East Anglia ONE North Offshore Windfarm

The views expressed in this page do not represent those of the Planning Inspectorate. This page consists of content submitted to the Planning Inspectorate by the public and other interested parties, giving their views of this proposal.

East Anglia ONE North Offshore Windfarm

Received 17 January 2020
From Mirriam Jan MacKenzie

Representation

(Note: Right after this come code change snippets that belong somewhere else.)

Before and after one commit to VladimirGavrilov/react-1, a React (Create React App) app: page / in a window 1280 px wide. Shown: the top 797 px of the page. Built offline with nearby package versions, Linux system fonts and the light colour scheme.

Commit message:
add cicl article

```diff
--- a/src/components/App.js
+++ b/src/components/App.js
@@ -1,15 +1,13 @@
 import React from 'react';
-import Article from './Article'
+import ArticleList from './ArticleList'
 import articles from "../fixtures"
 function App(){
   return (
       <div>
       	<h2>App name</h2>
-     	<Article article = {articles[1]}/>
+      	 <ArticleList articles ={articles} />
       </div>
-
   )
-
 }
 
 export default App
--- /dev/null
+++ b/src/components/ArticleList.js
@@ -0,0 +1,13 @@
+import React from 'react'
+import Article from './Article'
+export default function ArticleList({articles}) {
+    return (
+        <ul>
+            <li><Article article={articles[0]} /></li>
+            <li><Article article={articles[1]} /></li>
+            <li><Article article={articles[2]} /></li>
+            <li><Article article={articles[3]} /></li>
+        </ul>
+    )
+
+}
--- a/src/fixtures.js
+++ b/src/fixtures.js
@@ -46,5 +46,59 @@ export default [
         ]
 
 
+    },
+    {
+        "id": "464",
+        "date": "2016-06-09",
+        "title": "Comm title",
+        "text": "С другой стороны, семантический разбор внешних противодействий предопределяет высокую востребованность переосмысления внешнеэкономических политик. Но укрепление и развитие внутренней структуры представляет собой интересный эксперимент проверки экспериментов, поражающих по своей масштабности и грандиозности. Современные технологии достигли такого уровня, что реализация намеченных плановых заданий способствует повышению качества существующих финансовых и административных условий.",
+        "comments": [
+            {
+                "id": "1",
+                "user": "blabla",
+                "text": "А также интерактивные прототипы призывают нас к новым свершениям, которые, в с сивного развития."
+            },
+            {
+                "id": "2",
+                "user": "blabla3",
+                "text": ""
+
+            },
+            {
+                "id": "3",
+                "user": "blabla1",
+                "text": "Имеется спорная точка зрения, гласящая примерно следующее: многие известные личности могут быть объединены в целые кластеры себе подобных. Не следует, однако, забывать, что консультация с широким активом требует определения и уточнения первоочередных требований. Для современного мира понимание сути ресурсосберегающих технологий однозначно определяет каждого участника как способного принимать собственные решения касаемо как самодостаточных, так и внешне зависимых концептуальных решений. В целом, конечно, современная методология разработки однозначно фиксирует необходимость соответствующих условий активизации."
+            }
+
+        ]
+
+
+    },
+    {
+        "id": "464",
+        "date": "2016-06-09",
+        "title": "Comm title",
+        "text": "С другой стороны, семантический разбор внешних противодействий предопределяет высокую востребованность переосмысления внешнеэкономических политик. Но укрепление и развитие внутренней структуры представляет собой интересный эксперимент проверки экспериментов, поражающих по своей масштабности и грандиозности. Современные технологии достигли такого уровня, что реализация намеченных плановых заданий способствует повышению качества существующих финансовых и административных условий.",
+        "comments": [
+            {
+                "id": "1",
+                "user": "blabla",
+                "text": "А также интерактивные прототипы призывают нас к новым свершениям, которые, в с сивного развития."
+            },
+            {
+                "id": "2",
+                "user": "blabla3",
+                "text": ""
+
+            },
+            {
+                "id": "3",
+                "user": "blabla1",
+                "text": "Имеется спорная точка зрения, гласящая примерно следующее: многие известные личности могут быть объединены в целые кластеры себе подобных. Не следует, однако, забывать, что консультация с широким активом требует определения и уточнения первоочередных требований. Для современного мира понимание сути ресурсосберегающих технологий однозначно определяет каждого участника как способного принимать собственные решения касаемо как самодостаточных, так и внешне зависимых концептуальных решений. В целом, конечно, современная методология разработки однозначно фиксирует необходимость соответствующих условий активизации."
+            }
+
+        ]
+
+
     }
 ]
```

i write to object to this ScottishPower Renewables planning application for a wide variety of reasons that I outline below. Firstly we are a group of communities that have experienced up to seven energy projects over the last 12 to 15 years. This is a large amount and has impacted the area to a great extent. I am also concerned about the amount of unspoilt countryside that will be destroyed for the establishment of substation complexes at Friston, together with the destruction of ancient woodland, the threat to local wildlife and the severing of the Suffolk Coast and Heaths AONB which will cause problems for migrating species and sever the wildlife corridor. Further, the 11km of cable trenches will destroy environmentally sensitive areas and the Thorpeness Cliffs - fragile and vulnerable as they are - will surely be destroyed with the cables being landed at this point. The small village close to the proposed substations is already in danger of flooding and the substation at such close proximity will increase the risk. The cable trenches and haul roads sites are dangerously close to residential homes. The whole proposed road network will, indeed, increase traffic considerably, endangering cyclist and residents, cause inevitable delays to emergency services and severely hamper emergency evacuation in the event of a nuclear incident. There must be concerns about light pollution caused by the infrastructure, destroying Suffolk's famous dark skies, and further concerns about air pollution from increased traffic and trench building in the local light and sandy soil. The peace and tranquillity of the area will also be destroyed. Tourism would be greatly affected - the DMO report states that traffic congestion and related issues would deter tourists from visiting the area. Business would subsequently be adversely affected and jobs may be at risk. There are also concerns about the permanent and temporary closure of PRoWs. I am an ardent supporter of renewable energy and would support it it many circumstances. But in this case - as I have indicated above - the costs to the local people, the area and the wildlife are far too high. Jan MacKenzie